For their culinary treat, the traditional sweets' space has now been taken, albeit slowly, by new generation offerings like abar khabo, dilkhush and paradise. Kolkata – the city which is home to many famous culinary joints satisfying the sweet cravings for years together – is now witnessing a sea of change in the art of making sweets.
Bhim Chandra Nag, a sweet shop named after its owner and established in 1826 in the Bow Bazaar area of north Kolkata and a pioneer in making sondesh, has well understood the changing tastes of its customers.
"Times have changed and so have the taste of people. They now prefer flavoured sweets than traditional ones," said Pratap Nag, the sixth-generation owner of the 189-year-old sweet shop.
The sweet shop that invented popular sweets like ladikeni, named after then British governor Lord Canning's wife Lady Canning, and ashubhog sondesh, named after eminent educationist Sir Ashutosh Mukhopadhyay, is now busy preparing NextGen-flavoured sweets.
"Abar khabo, dilkhush and paradise are new sweet offerings that have become extremely popular among our customers," Nag added.
Stuffed with mawa and pista, abar khabo is delicate and has a strong essence of gulab jal (rose water). Dilkhush has a kesar-zaffran taste whereas the tri-coloured, vanilla-flavoured paradise is so soft that it melts in the mouth. Then, there is the alphonso sondesh with the rich taste of mango that makes one wonder whether it is the real thing or a sweet item, and the other all-time favourite flavours – chocolate and butterscotch.

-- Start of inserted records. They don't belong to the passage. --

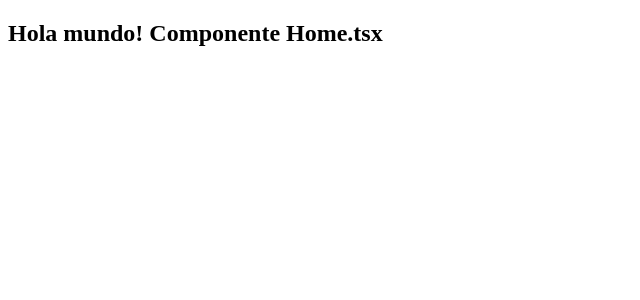
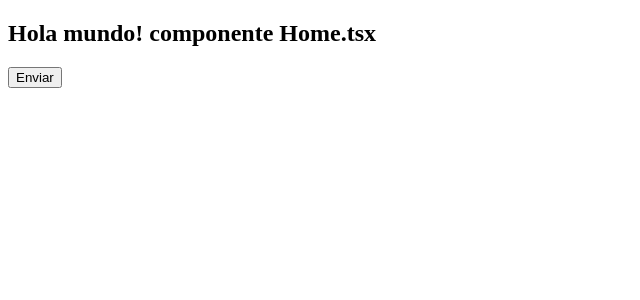
Before and after one commit to uescobar/react-app-5, a React (Vite) app: page / in a window 1280 px wide. Shown: the top 300 px of the page, without its empty margins (0-640 px from the left). Built offline with nearby package versions, Linux system fonts and the light colour scheme.

Commit message:
Navegacion

```diff
--- a/src/pages/Home.tsx
+++ b/src/pages/Home.tsx
@@ -1,3 +1,11 @@
+import { useNavigate } from "react-router-dom";
+
 export default function Home() {
-  return <h2>Hola mundo! Componente Home.tsx</h2>;
+  const navigate = useNavigate();
+  return (
+    <>
+      <h2>Hola mundo! componente Home.tsx</h2>
+      <button onClick={() => navigate("/product")}>Enviar</button>
+    </>
+  );
 }
--- /dev/null
+++ b/src/pages/Product.tsx
@@ -0,0 +1,14 @@
+import { Link } from "react-router-dom";
+
+type Props = {};
+
+function Product({}: Props) {
+  return (
+    <>
+      <div>Página de productos</div>
+      <Link to="/">Inicio</Link>
+    </>
+  );
+}
+
+export default Product;
--- a/src/pages/index.tsx
+++ b/src/pages/index.tsx
@@ -1,10 +1,11 @@
 import { createBrowserRouter } from "react-router-dom";
 import Home from "./Home";
+import Product from "./Product";
 
 //const router = createBrowserRouter([{ path: "/", element: <>Hola Mundo!</> }]);
 const router = createBrowserRouter([
   { path: "/", element: <Home /> },
-  { path: "/producto", element: <>mis productos</> },
+  { path: "/product", element: <Product /> },
 ]);
 
 export default router;
```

10 Best Bengali Recipes
Another famous shop, Girish Chandra Dey and Nakur Chandra Nandy, located in the Hedua area, also in north Kolkata, has joined the fray for redefining the sondesh preparation.

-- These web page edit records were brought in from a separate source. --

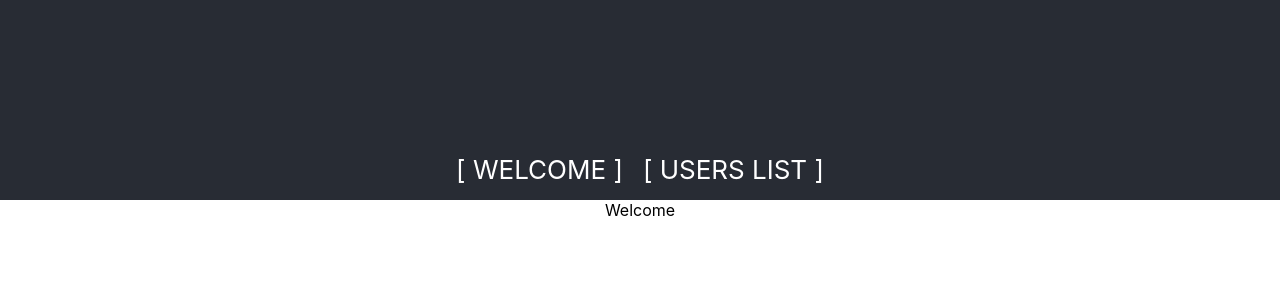
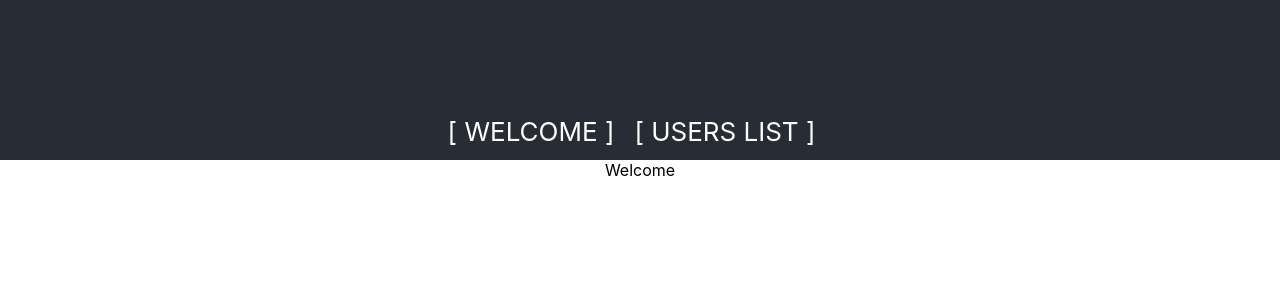
Before and after one commit to rh77/kl-task, a React (Create React App) app: page / in a window 1280 px wide. Shown: the top 300 px of the page. Built offline with nearby package versions, Linux system fonts and the light colour scheme.

Commit message:
fixed navigation links

```diff
--- a/src/App.scss
+++ b/src/App.scss
@@ -1,20 +1,21 @@
+$scrollbar-width: 17px;
+
 .app {
   text-align: center;
 
   &__header {
     background-color: #282c34;
-    height: 200px;
+    height: 20vmin;
     width: 100vw;
     display: table-cell;
-    text-align: center;
     vertical-align: bottom;
-    justify-content: center;
     font-size: calc(10px + 2vmin);
     color: white;
   }
 
   &__link-container {
-    height: calc(20px + 1em);
+    padding-right: $scrollbar-width;
+    height: 1.7em;
   }
 
   &__link {
```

"There is definitely a competition in the market to come up with an innovative and different variety of sweets and match the people's expectations. We also need to maintain the quality," said Pratip Nandy, the fourth generation owner of the 1844-built shop.
Although jol-bhora sondesh, made of dry fruits and is a trademark of the outlet, is still popular but they have come up with flavoured sondesh like butterscotch, black current, pineapple, orange and green mango to meet changing tastes.
"People now want to have a new variety of sweets. We get more orders for chocolate sondesh than rosogollas these days," Nandy informed, proudly adding that Bollywood superstar Shah Rukh Khan always orders sweets from his shop whenever he is in Kolkata.
Bengali sweets get a modern makeover
While inventing different flavours, sweet makers are also keeping their health-conscious and diabetic customers in mind.
Bhim Chandra Nag specially prepares a sugar-free sondesh "dadagiri" – named after a show hosted by former Indian cricket captain Sourav Ganguly who, in fact, suggested they prepare a sondesh variety that is low in calorie and fat.
So, move on from rosogollas and don't miss out the opportunity to gobble in your favourite sondesh this Bengali New Year!
Bhim Chandra Nag: Cost for two - Rs 200. Bow Bazaar, Kolkata.
Girish Chandra Dey and Nakur Chandra Nandy: Cost for two 150. Hedua, Kolkata